Thankfully, it was a false alarm. Classes were remained in session on Monday, with some increased police presence. 

According to Sergeant Adam Broderick, an investigator with the LAPD's Major Crimes Division, this kind of incident happens with some frequency, although it may not always make the headlines.

Major Crimes fields the more complicated cases of school threats. And they've found that most often, the kids issuing the threats either don't appreciate the seriousness of their act, or may do so as a cry for help. "There are no actual intentions to commit a violent act," said Sgt. Broderick. "However, it doesn't mean they don't mean the criteria for a criminal threat."

The LAPD has launched an educational campaign, "End It. Don't Send It" aimed at teaching kids about the legal gravity of making threats of violence on campus, and how it could derail their entire lives. 

https://twitter.com/LAPDHQ/status/865236034958745601

Major Crimes hopes that if they can impart this message to students and parents, they can prevent kids from making that one stupid mistake that could catapult them into the criminal justice system.

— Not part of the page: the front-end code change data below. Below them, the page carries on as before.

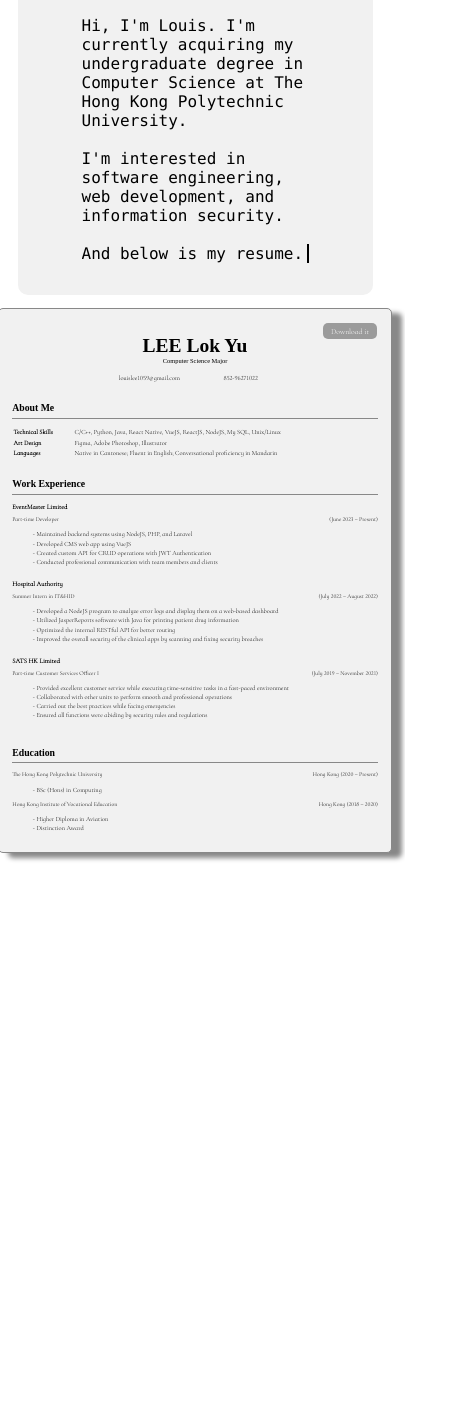
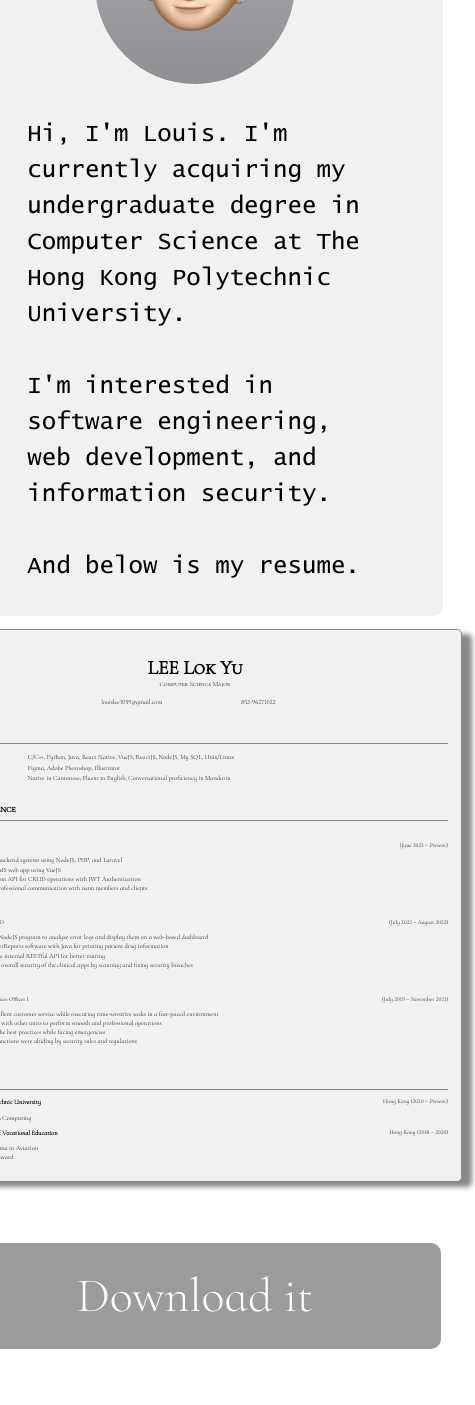
Before and after one commit to louislab/personal-webpage, a plain HTML site: page index.html in a window 390 px wide. Shown: the part 188-1593 px from the top of the page, 475 px wide, since content can reach past the window. Before the commit the page ends 1062 px from the top, so only its background shows below. Drawn offline with Linux system fonts and the light colour scheme; a web font is replaced by a local one.

Commit message:
Updated mobile layout

```diff
--- a/css/style.css
+++ b/css/style.css
@@ -1,6 +1,7 @@
 .container {
     display: grid;
     justify-content: center;
+    -webkit-text-size-adjust: 100%;
 }
 
 .header {
@@ -13,6 +14,7 @@
 }
 
 .download-btn {
+    display: none;
     background-color: #9b9b9b;
     border: none;
     color: white;
@@ -38,12 +40,31 @@
     background-color: #515151;
 }
 
+.download-btn-mobile {
+    display: unset;
+    background-color: #9b9b9b;
+    border: none;
+    color: white;
+    padding: 0.5em 1em;
+    text-align: center;
+    text-decoration: none;
+    font-size: 3em;
+    margin: 1em 0.7em;
+    border-radius: 10px;
+    cursor: pointer;
+    font-family: 'Cormorant Infant', serif;
+}
+
 .row {
     display: flex;
 }
 
 .col {
     flex: 50%;
+}
+
+.header .row {
+    flex-direction: column;
 }
 
 .left {
@@ -59,25 +80,31 @@
 }
 
 .mono {
-    font-family: 'Lucida Console', monospace;
-    margin-left: 2em;
+    font-family: 'Lucida Console', serif;
+    margin: 0em 2em;
+    line-height: 1.5em;
     align-self: center;
     text-align: left;
+    font-size: 1.5em;
 }
 
 @font-face {
-    font-family: 'Lucida Console', monospace;
-    src: url('../fonts/Lucida Console.ttf');
+    font-family: 'Lucida Console';
+    src: url('../font/Lucida_Console_Regular.ttf');
+}
+
+@font-face {
+    font-family: 'Cormorant Infant';
+    src: url('../font/Cormorant_Infant_Light.ttf');
+}
+
+@font-face {
+    font-family: 'Cormorant SC';
+    src: url('../font/Cormorant_SC_Light.ttf');
 }
 
 .center {
     text-align: center;
-}
-
-.profile-pic {
-    border-radius: 50%;
-    height: 100px;
-    width: 100px;
 }
 
 .content {
@@ -116,23 +143,13 @@ ul.dash>li:before {
     content: "- ";
 }
 
-/* When screen smaller than 800px */
-@media screen and (max-width: 800px) {
-    .header .row {
-        flex-direction: column;
-    }
-
 .profile-pic {
+    border-radius: 50%;
+    height: 200px;
+    width: 200px;
     margin-bottom: 2em;
 }
 
-    .mono {
-        margin-right: 2em;
-    }
-}
-
-/* When screen smaller than 1000px */
-@media screen and (max-width: 1000px) {
 .paper {
     width: 100%;
     padding: 2em;
@@ -148,6 +165,10 @@ ul.dash>li:before {
 
 .sm {
     font-size: 1.5vw;
+}
+
+.md {
+    font-weight: bold;
 }
 
 .paper h1 {
@@ -176,10 +197,31 @@ ul.dash>li:before {
     margin-top: 1em;
     font-size: 1.65vw;
 }
+
+@media (min-width: 1000px) {
+    .header {
+        display: flex;
+        justify-content: space-between;
     }
 
-/* When screen larger than 1000px */
-@media screen and (min-width: 1000px) {
+    .header .row {
+        flex-direction: row;
+    }
+
+    .profile-pic {
+        margin-bottom: 0em;
+    }
+
+    .mono {
+        margin: 0em 2em;
+        font-size: 1em;
+    }
+
+    .profile-pic {
+        width: 150px;
+        height: 150px;
+    }
+
     .paper {
         width: 100%;
         padding: 2em;
@@ -223,6 +265,18 @@ ul.dash>li:before {
         margin-top: 1em;
         font-size: 16.5px;
     }
+
+    .download-btn {
+        display: unset;
+    }
+
+    .download-btn-mobile {
+        display: none;
+    }
+}
+
+.typewriter-container {
+    display: inline-block;
 }
 
 .typewriter {
@@ -230,15 +284,15 @@ ul.dash>li:before {
     border-right: .15em solid black;
     white-space: nowrap;
     animation:
-        typing 1.5s steps(35, end),
+        typing 2.3s steps(40, end) forwards,
         blink-caret .75s step-end infinite;
-    width: 225px;
+    animation-delay: 0.5s, 3.3s;
 }
 
 /* The typing effect */
 @keyframes typing {
     from { width: 0 }
-    to { width: 225px }
+    to { width: 100% }
 }
 
 /* The typewriter cursor effect */
--- a/index.html
+++ b/index.html
@@ -4,10 +4,6 @@
     <meta charset="UTF-8">
     <title>Louis Lee</title>
     <link rel="stylesheet" href="css/style.css">
-    <link rel="preconnect" href="https://fonts.googleapis.com">
-    <link rel="preconnect" href="https://fonts.gstatic.com" crossorigin>
-    <link href="https://fonts.googleapis.com/css2?family=Cormorant+SC:wght@300&display=swap" rel="stylesheet">
-    <link href="https://fonts.googleapis.com/css2?family=Cormorant+Infant:wght@300&display=swap" rel="stylesheet">
 </head>
 <body>
     <div class="container">
@@ -21,7 +17,9 @@
                     <br><br>
                     I'm interested in software engineering, web development, and information security.
                     <br><br>
-                    <div class="typewriter">And below is my resume.</div>
+                    <div class="typewriter-container">
+                        <div class="typewriter">And below is my resume.</div>
+                    </div>
                 </div>
             </div>
         </div>
@@ -121,7 +119,7 @@
                 </div>
                 <h2>Education</h2>
                 <div class="row">
-                    <div class="col left sm">
+                    <div class="col left md">
                         The Hong Kong Polytechnic University
                     </div>
                     <div class="col right sm">
@@ -134,7 +132,7 @@
                     </ul>
                 </div>
                 <div class="row">
-                    <div class="col left sm">
+                    <div class="col left md">
                         Hong Kong Institute of Vocational Education
                     </div>
                     <div class="col right sm">
@@ -149,6 +147,7 @@
                 </div>
             </div>
         </div>
+        <button class="download-btn-mobile" onclick="window.open('doc/resume.pdf', '_blank')">Download it</button>
     </div>
 </body>
 </html>
```
Also changed, not shown: font/Cormorant_Infant_Light.ttf (added), font/Cormorant_SC_Light.ttf (added), font/Lucida_Console_Regular.ttf (renamed from font/Lucida Console Regular.ttf). Lines whose indentation alone changed are shown as unchanged.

Through school meetings and a social media campaign, they want kids to understand that making a threat, even if they don't mean it, is against the law and can land them in jail. 

Sgt. Broderick wants parents to know that they need to be aware of what their kids are doing on their phones and to talk with them about how to use it responsibly. "Make sure that you have these conversations with them about sending these types of threats, and what to do if they should receive a threat or to become aware of a threat, to let an adult know."

To hear the full interview, click on the media player above.